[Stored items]
────────────────────────────────────────

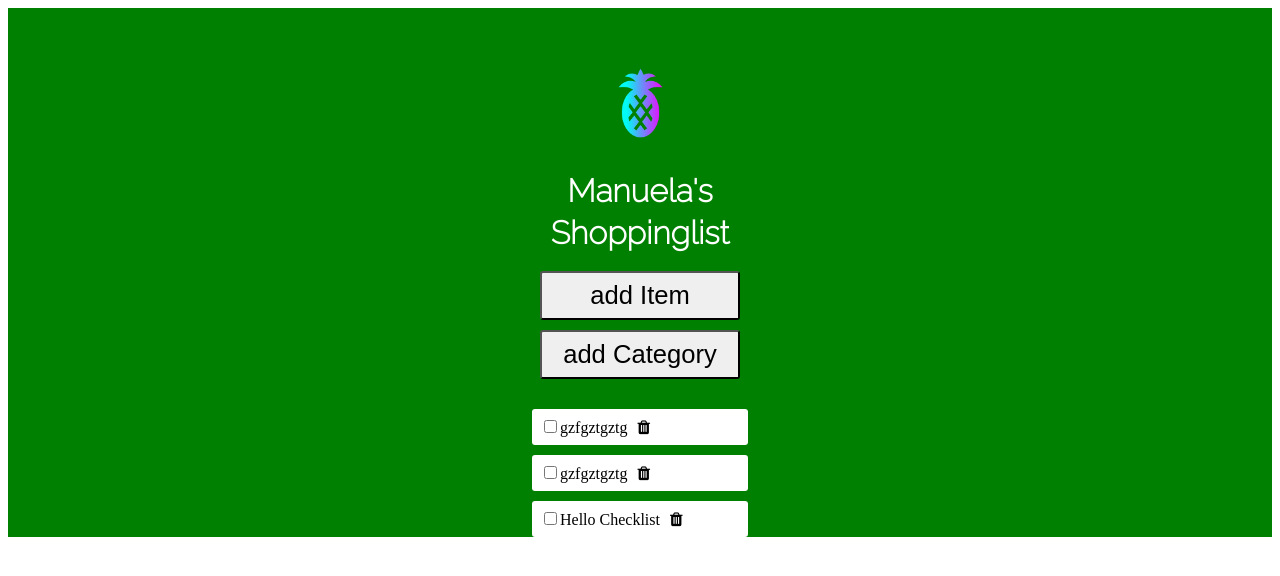
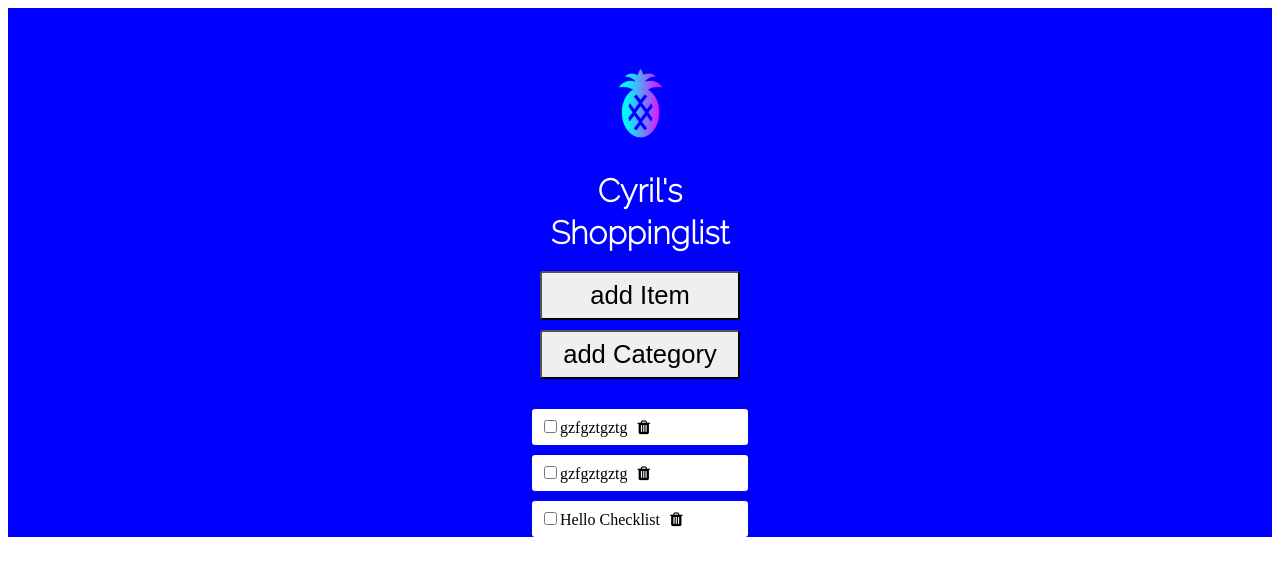
Before and after one commit to brunnermanu/shoppinglist, an Angular app: page / in a window 1280 px wide. Shown: the top 576 px of the page. Built offline with nearby package versions, Linux system fonts and the light colour scheme.

Commit message:
add username and background color blue

```diff
--- a/src/app/app.component.html
+++ b/src/app/app.component.html
@@ -6,7 +6,7 @@
   </div>
 
   <div class="listBackground__title">
-    <h1 class="username">Manuela's</h1>
+    <h1 class="username">Cyril's</h1>
     <h1>Shoppinglist</h1>
   </div>
 
--- a/src/app/app.component.scss
+++ b/src/app/app.component.scss
@@ -1,6 +1,6 @@
 
 .listBackground {
-  background-color: green;
+  background-color: blue;
 
 
   &__logo{
```
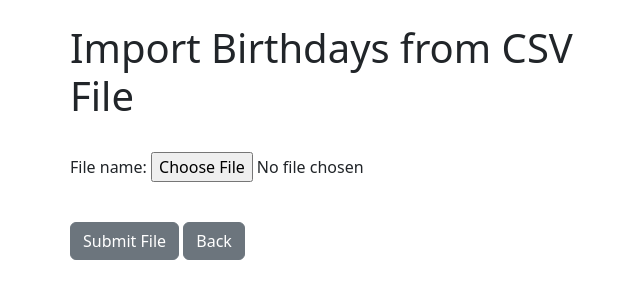
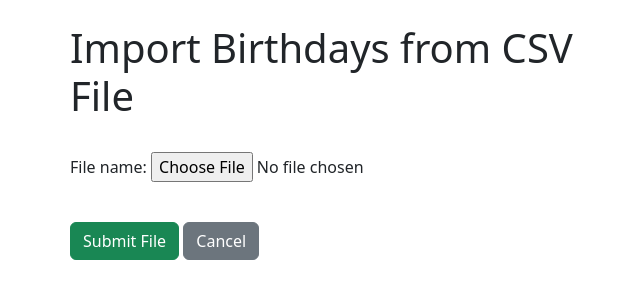
Before and after one commit to thesilentflare/SenpaiBot2.0, a Django app: page /add_birthday_file/ in a window 1280 px wide. Shown: the part 56-356 px from the top of the page, without its empty margins (291-931 px from the left). Run offline with Django 4.2, Linux system fonts and the light colour scheme; the visitor is signed in with stand-in values (Sample User, id 1).

Commit message:
Update styling

```diff
--- a/models/templates/add_birthday_file.html
+++ b/models/templates/add_birthday_file.html
@@ -12,8 +12,8 @@
     {{ form.as_p }}
 
     <br />
-    <button type="submit" class="btn btn-secondary">Submit File</button>
-    <a href="{% url 'birthdays' %}" class="btn btn-secondary">Back</a>
+    <button type="submit" class="btn btn-success">Submit File</button>
+    <a href="{% url 'birthdays' %}" class="btn btn-secondary">Cancel</a>
 
   </form>
 </div>
```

────────────────────────────────────────

§ WORK ITEM
Find the lines above that contain the word "secondary" and collect them.

§ ANSWER TO THIS EXERCISE
-    <button type="submit" class="btn btn-secondary">Submit File</button>
-    <a href="{% url 'birthdays' %}" class="btn btn-secondary">Back</a>
+    <a href="{% url 'birthdays' %}" class="btn btn-secondary">Cancel</a>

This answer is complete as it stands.